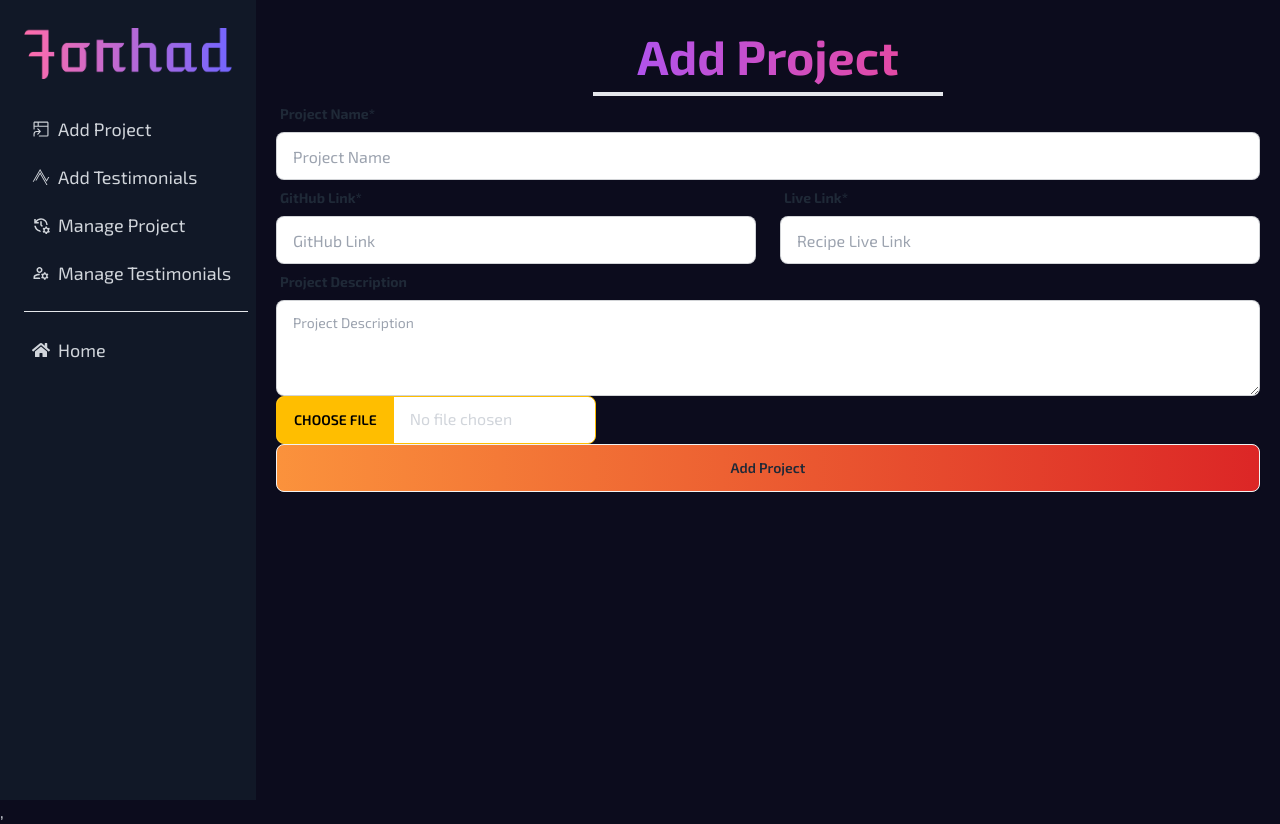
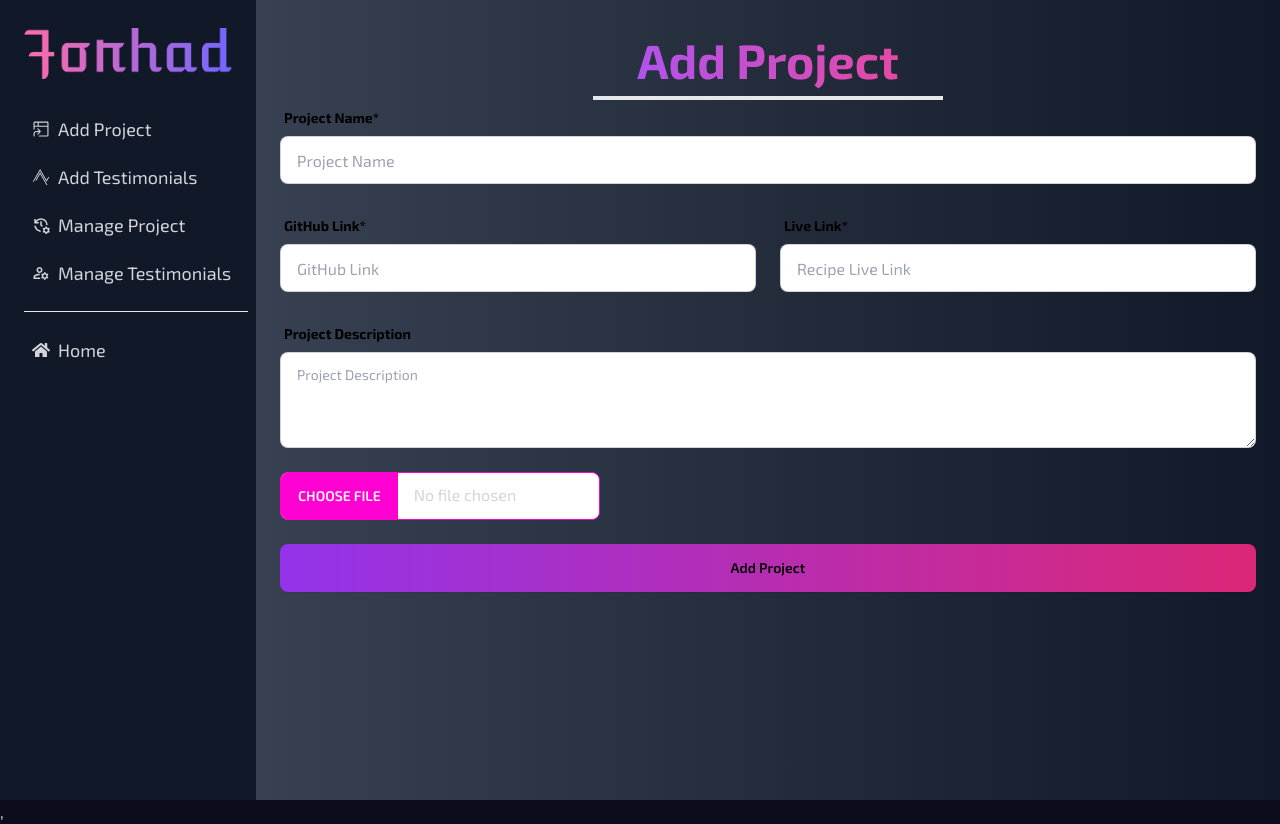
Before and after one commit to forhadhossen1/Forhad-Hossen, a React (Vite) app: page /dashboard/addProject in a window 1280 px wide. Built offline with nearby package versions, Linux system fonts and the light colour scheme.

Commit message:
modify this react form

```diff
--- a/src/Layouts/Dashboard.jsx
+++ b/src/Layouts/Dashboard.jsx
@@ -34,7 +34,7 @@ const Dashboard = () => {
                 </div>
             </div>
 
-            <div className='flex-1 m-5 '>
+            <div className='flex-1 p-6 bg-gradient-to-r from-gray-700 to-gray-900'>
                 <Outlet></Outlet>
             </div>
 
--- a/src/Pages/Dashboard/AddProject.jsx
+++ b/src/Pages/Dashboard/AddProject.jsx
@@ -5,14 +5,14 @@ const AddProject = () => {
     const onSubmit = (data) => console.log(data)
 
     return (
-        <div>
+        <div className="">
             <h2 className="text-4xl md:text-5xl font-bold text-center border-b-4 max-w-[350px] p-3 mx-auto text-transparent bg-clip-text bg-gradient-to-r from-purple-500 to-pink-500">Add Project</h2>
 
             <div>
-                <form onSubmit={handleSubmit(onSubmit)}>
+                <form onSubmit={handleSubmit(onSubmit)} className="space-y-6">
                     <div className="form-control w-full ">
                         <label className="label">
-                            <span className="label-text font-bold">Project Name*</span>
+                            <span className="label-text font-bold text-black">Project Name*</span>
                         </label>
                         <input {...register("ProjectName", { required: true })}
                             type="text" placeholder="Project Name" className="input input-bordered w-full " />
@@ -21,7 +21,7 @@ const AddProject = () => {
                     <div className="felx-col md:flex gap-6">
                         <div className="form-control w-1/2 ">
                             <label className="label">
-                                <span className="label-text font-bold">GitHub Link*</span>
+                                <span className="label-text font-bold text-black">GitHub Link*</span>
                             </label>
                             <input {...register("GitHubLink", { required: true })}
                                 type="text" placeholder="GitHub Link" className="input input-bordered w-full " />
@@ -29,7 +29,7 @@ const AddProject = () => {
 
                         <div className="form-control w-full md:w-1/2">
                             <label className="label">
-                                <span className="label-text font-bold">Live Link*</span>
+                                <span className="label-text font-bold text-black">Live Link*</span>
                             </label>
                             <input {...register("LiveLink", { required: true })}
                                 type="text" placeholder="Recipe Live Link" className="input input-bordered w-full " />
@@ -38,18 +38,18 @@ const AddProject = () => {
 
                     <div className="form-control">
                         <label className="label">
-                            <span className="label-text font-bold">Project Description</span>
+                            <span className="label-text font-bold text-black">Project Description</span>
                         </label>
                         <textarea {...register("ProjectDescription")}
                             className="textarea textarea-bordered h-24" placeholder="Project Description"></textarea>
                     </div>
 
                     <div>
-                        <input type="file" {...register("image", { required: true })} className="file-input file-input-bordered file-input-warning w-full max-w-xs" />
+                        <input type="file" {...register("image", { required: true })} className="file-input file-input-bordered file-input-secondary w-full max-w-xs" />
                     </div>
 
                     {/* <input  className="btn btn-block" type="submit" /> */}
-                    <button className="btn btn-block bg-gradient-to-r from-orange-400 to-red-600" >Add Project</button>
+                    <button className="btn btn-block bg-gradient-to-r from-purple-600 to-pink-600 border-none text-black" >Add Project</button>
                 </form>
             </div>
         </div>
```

----

If pictures appear among the records, do not carry them over; retype the rest exactly.

- _Task response_:
Before and after one commit to forhadhossen1/Forhad-Hossen, a React (Vite) app: page /dashboard/addProject in a window 1280 px wide. Built offline with nearby package versions, Linux system fonts and the light colour scheme.

Commit message:
modify this react form

```diff
--- a/src/Layouts/Dashboard.jsx
+++ b/src/Layouts/Dashboard.jsx
@@ -34,7 +34,7 @@ const Dashboard = () => {
                 </div>
             </div>
 
-            <div className='flex-1 m-5 '>
+            <div className='flex-1 p-6 bg-gradient-to-r from-gray-700 to-gray-900'>
                 <Outlet></Outlet>
             </div>
 
--- a/src/Pages/Dashboard/AddProject.jsx
+++ b/src/Pages/Dashboard/AddProject.jsx
@@ -5,14 +5,14 @@ const AddProject = () => {
     const onSubmit = (data) => console.log(data)
 
     return (
-        <div>
+        <div className="">
             <h2 className="text-4xl md:text-5xl font-bold text-center border-b-4 max-w-[350px] p-3 mx-auto text-transparent bg-clip-text bg-gradient-to-r from-purple-500 to-pink-500">Add Project</h2>
 
             <div>
-                <form onSubmit={handleSubmit(onSubmit)}>
+                <form onSubmit={handleSubmit(onSubmit)} className="space-y-6">
                     <div className="form-control w-full ">
                         <label className="label">
-                            <span className="label-text font-bold">Project Name*</span>
+                            <span className="label-text font-bold text-black">Project Name*</span>
                         </label>
                         <input {...register("ProjectName", { required: true })}
                             type="text" placeholder="Project Name" className="input input-bordered w-full " />
@@ -21,7 +21,7 @@ const AddProject = () => {
                     <div className="felx-col md:flex gap-6">
                         <div className="form-control w-1/2 ">
                             <label className="label">
-                                <span className="label-text font-bold">GitHub Link*</span>
+                                <span className="label-text font-bold text-black">GitHub Link*</span>
                             </label>
                             <input {...register("GitHubLink", { required: true })}
                                 type="text" placeholder="GitHub Link" className="input input-bordered w-full " />
@@ -29,7 +29,7 @@ const AddProject = () => {
 
                         <div className="form-control w-full md:w-1/2">
                             <label className="label">
-                                <span className="label-text font-bold">Live Link*</span>
+                                <span className="label-text font-bold text-black">Live Link*</span>
                             </label>
                             <input {...register("LiveLink", { required: true })}
                                 type="text" placeholder="Recipe Live Link" className="input input-bordered w-full " />
@@ -38,18 +38,18 @@ const AddProject = () => {
 
                     <div className="form-control">
                         <label className="label">
-                            <span className="label-text font-bold">Project Description</span>
+                            <span className="label-text font-bold text-black">Project Description</span>
                         </label>
                         <textarea {...register("ProjectDescription")}
                             className="textarea textarea-bordered h-24" placeholder="Project Description"></textarea>
                     </div>
 
                     <div>
-                        <input type="file" {...register("image", { required: true })} className="file-input file-input-bordered file-input-warning w-full max-w-xs" />
+                        <input type="file" {...register("image", { required: true })} className="file-input file-input-bordered file-input-secondary w-full max-w-xs" />
                     </div>
 
                     {/* <input  className="btn btn-block" type="submit" /> */}
-                    <button className="btn btn-block bg-gradient-to-r from-orange-400 to-red-600" >Add Project</button>
+                    <button className="btn btn-block bg-gradient-to-r from-purple-600 to-pink-600 border-none text-black" >Add Project</button>
                 </form>
             </div>
         </div>
```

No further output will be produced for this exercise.